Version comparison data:
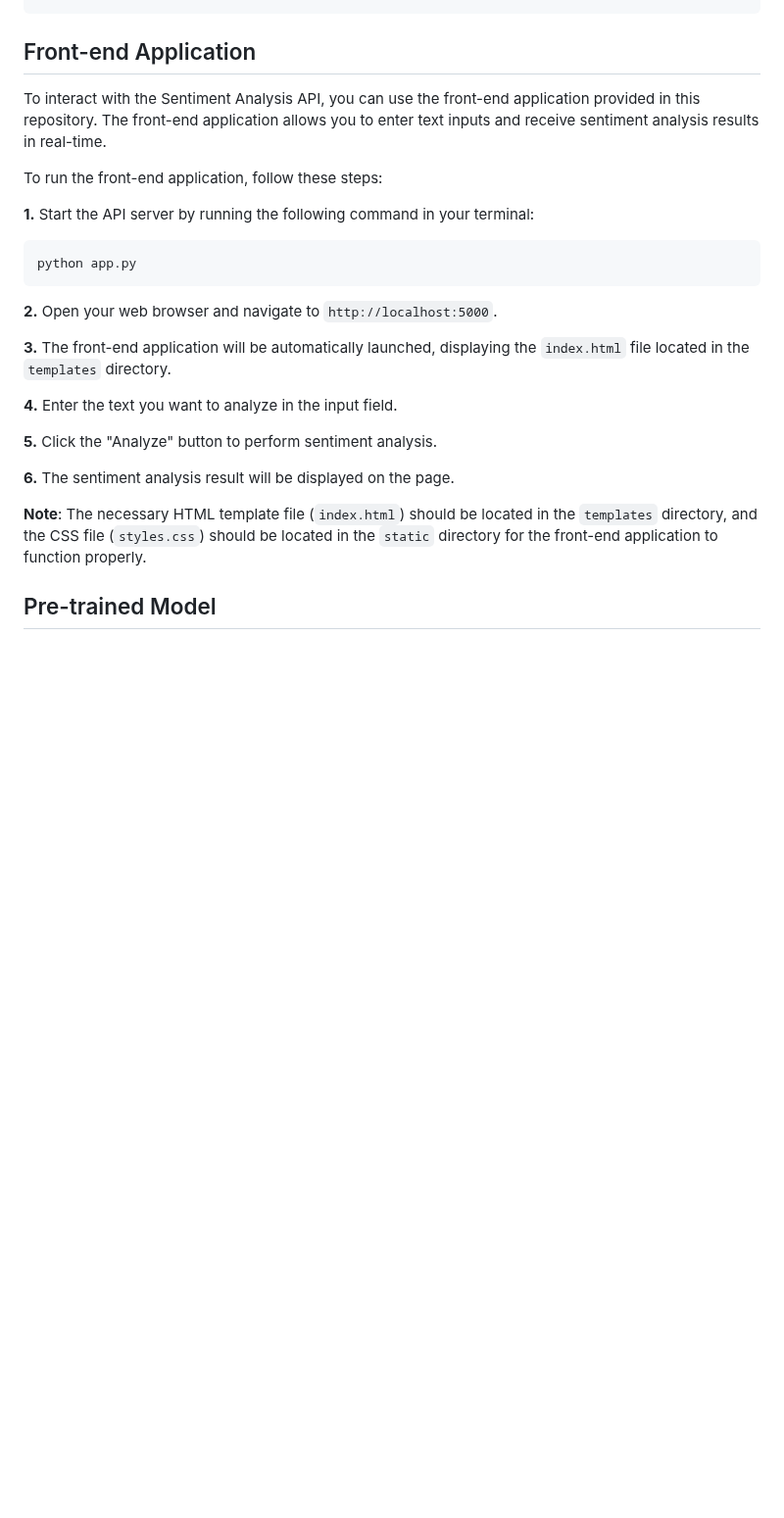
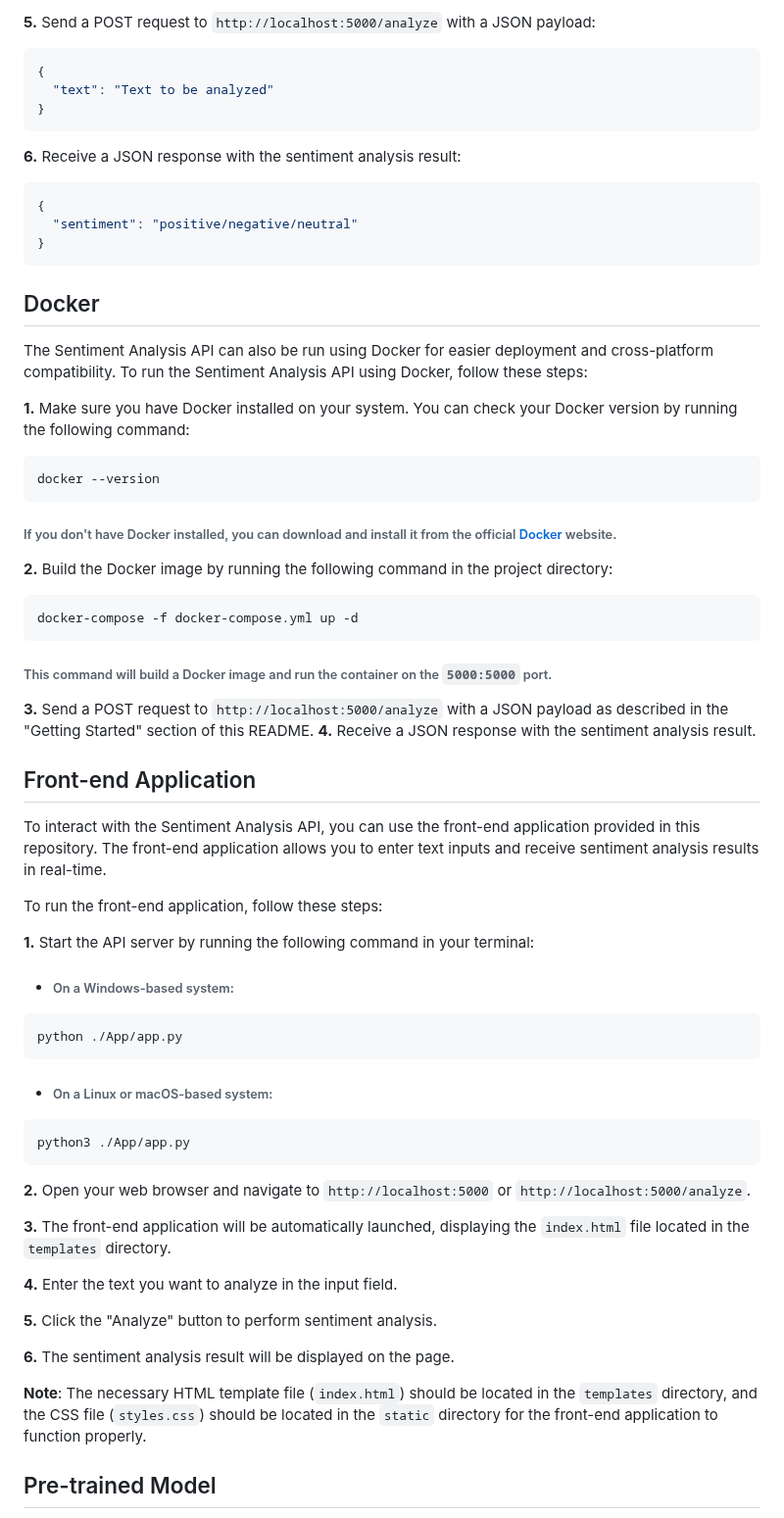
Before and after one commit to marufzaman/sentiment-analysis-api-using-flask, a Markdown page: README.md, the part around one of its changes. Shown at 98% size. Drawn GitHub-style; blank space fills up the shorter version.

````diff
--- a/README.md
+++ b/README.md
@@ -55,3 +86,41 @@ If you have an older Python version installed, it is recommended to upgrade to P
+**5.** Send a POST request to `http://localhost:5000/analyze` with a JSON payload:
+
+```json
+{
+  "text": "Text to be analyzed"
+}
+```
+
+**6.** Receive a JSON response with the sentiment analysis result:
+
+```json
+{
+  "sentiment": "positive/negative/neutral"
+}
+```
+
+## Docker
+
+The Sentiment Analysis API can also be run using Docker for easier deployment and cross-platform compatibility. To run the Sentiment Analysis API using Docker, follow these steps:
+
+**1.** Make sure you have Docker installed on your system. You can check your Docker version by running the following command:
+
+```shell
+docker --version
+```
+
+###### If you don't have Docker installed, you can download and install it from the official [Docker](https://www.docker.com/) website.
+
+**2.** Build the Docker image by running the following command in the project directory:
+
+```shell
+docker-compose -f docker-compose.yml up -d
+```
+
+###### This command will build a Docker image and run the container on the `5000:5000` port.
+
+**3.** Send a POST request to `http://localhost:5000/analyze` with a JSON payload as described in the "Getting Started" section of this README.
+**4.** Receive a JSON response with the sentiment analysis result.
 
 ## Front-end Application
 
@@ -61,11 +130,19 @@ To run the front-end application, follow these steps:
 
 **1.** Start the API server by running the following command in your terminal:
 
-   ```shell
-   python app.py
-   ```
+- ###### On a Windows-based system:
 
-**2.** Open your web browser and navigate to `http://localhost:5000`.
+```shell
+python ./App/app.py
+```
+
+- ###### On a Linux or macOS-based system:
+
+```shell
+python3 ./App/app.py
+```
+
+**2.** Open your web browser and navigate to `http://localhost:5000` or `http://localhost:5000/analyze`.
 
 **3.** The front-end application will be automatically launched, displaying the `index.html` file located in the `templates` directory.
 
@@ -77,6 +154,5 @@ To run the front-end application, follow these steps:
 
 **Note**: The necessary HTML template file (`index.html`) should be located in the `templates` directory, and the CSS file (`styles.css`) should be located in the `static` directory for the front-end application to function properly.
 
-
 ## Pre-trained Model
 
````
Also changed, not shown: other parts of README.md (+106 -33 lines).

- _Exercise aim_
In the records, which lines use the word "command"? Report them.

- _Exercise response_
+**1.** Make sure you have Docker installed on your system. You can check your Docker version by running the following command:
+**2.** Build the Docker image by running the following command in the project directory:
+###### This command will build a Docker image and run the container on the `5000:5000` port.
 **1.** Start the API server by running the following command in your terminal:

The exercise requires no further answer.